Indeed, as part of the discussion about the situation, it had been suggested that the data was more likely to be from an app developer’s database. The FBI erroneously seized an Instapaper server in 2011, for instance, and the data could have come from that event.
On Twitter and email, he claimed this was his reason for being upset:
However, it appears that was a Red Herring. In fact, in his post on the matter, he erroneously accused another app of being the cause of the leak.
The popular and free AllClear ID app, related to NCFTA, is a likely culprit, especially given the filename. AllClear ID sent a statement saying they do not collect UDIDs and are not affiliated with the NCFTA, for whatever it’s worth.
(It turns out it was likely another app.)
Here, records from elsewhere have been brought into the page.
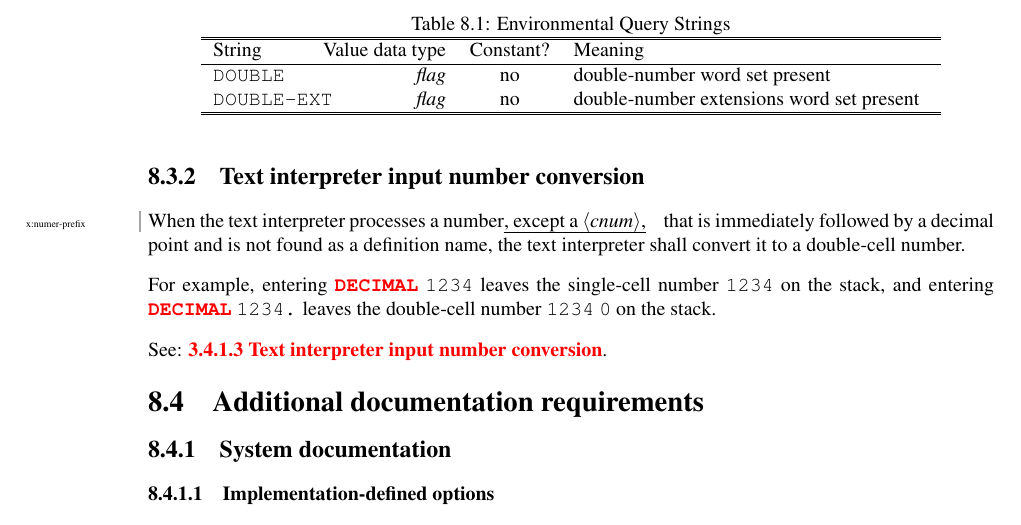
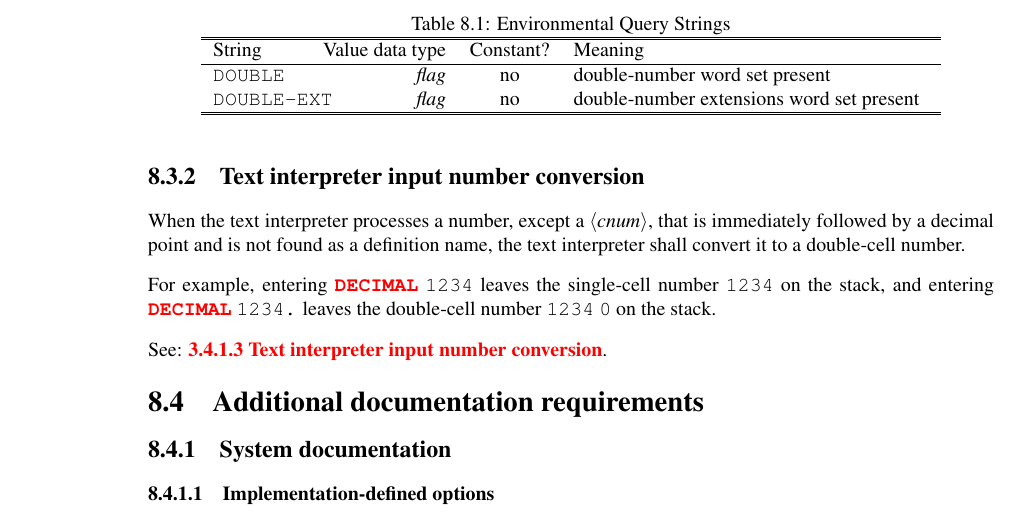
Before and after one commit to Forth-Standard/forth200x, a LaTeX thesis (basis/forth.tex, which reads basis/double.tex): part of page 116 of 292, cut so that both start at the same text. Compiled offline with pdfLaTeX.

Commit message:
Removed X:number-prefix markup: number conversion (8.3.2) now includes "except a <cnum>"

```diff
--- a/basis/double.tex
+++ b/basis/double.tex
@@ -75,11 +75,10 @@ See: \xref[3.2.6 Environmental queries]{usage:env}.
 
 \subsection{Text interpreter input number conversion} % 8.3.2
 
-When the text interpreter processes a number\place{x:numer-prefix}{,
-except a \arg{cnum},}
-that is immediately
-followed by a decimal point and is not found as a definition name,
-the text interpreter shall convert it to a double-cell number.
+When the text interpreter processes a number, except a \arg{cnum},
+that is immediately followed by a decimal point and is not found
+as a definition name, the text interpreter shall convert it to a
+double-cell number.
 
 For example, entering \word[core]{DECIMAL} \texttt{1234} leaves the
 single-cell number \texttt{1234} on the stack, and entering
```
But in updating, I spelled his name wrong —”Marcus Armento”—as a laugh. I also linked to his Tweet above regarding the wrong spelling of his name and the funny replies it received. I do not think he was upset about his name, though.
This whole thing is likely about three simple letters. I (also jokingly) called his app “Instascraper,” which publishers often call the app because it removes ads from the websites it views. “Scraping” is what publishers call bots and other robot services that strip content from a website and republish it without any financial payment to the content creator.
For the record, I honestly do not care about ad revenue lost to Instapaper. Instapaper is such a microscopic (yet vocal!) part of 9to5Mac’s readership and people have to view a page (including ads) to add a page to the app. We frankly want what makes our readers happy. You can use a Radio Shack TRS-80 to view 9to5Mac, if you want.
Yes, now you know: Many publishers call Instapaper “InstaScraper” behind Marco’s back, and it is probably insulting and embarrassing for Marco to know this. I was not considering his feelings when I wrote it, obviously, and for that I am sorry.
It is not nearly as bad as this story from the Awl however:
It was pointed out early on that Instapaper is, at best, copyright infringement.
Instapaper costs $4.99 for app use, and it’s a “a regular business run by a regular person, so it earns income to cover its costs.” None of those costs are fees to republish in full content published elsewhere, which is exactly what Instapaper does. They do however provide an “opt-out” for publishers: “To opt out, have your site’s legal owner or copyright agent click here to contact Instapaper with the internet domain names of the site(s) you wish to opt out of text-parser compatibility. Please provide contact information for identity verification, including a daytime office phone number.”
They note that no “major publishers” (whatever those are) have yet opted out.
As fellow publisher Federico Viticci helpfully pointed out:
Readers viewing the website from third-party aggregation were able to add 9to5Mac posts to Instapaper (not sure if this is still the case).
In the end, I really do not care if we are or aren’t on Instapaper (this is a clarification post). I obviously will not lose any ad revenue from the censorship. Moreover, with Apple’s own Safari Reading List and many other alternatives popping up, there are plenty of “Read it later” alternatives that will not censor what you want to read.
For me, it is important to clarify for the record: this was not our choice. Additionally, for the record, I have been emailing Marco since we were blacklisted to find some middle ground. He decided not to respond directly.
Just as Instapaper does for Marco, 9to5Mac.com puts food on my kids’ plates. We hope this puts an end to the situation and can come together on a solution. If nothing else, we hope Marco puts his users above his own feelings and desire to ‘punish’ us.
Update: Marco apologized and restored our website. Yipteedoodah. I am not going to lie and say I agree with much of his point of view of the events, but I am happy for readers who want to use that service. I am also happy to put this behind us. Moreover, I want to apologize to Andrew. TallestSkil wins best comment below.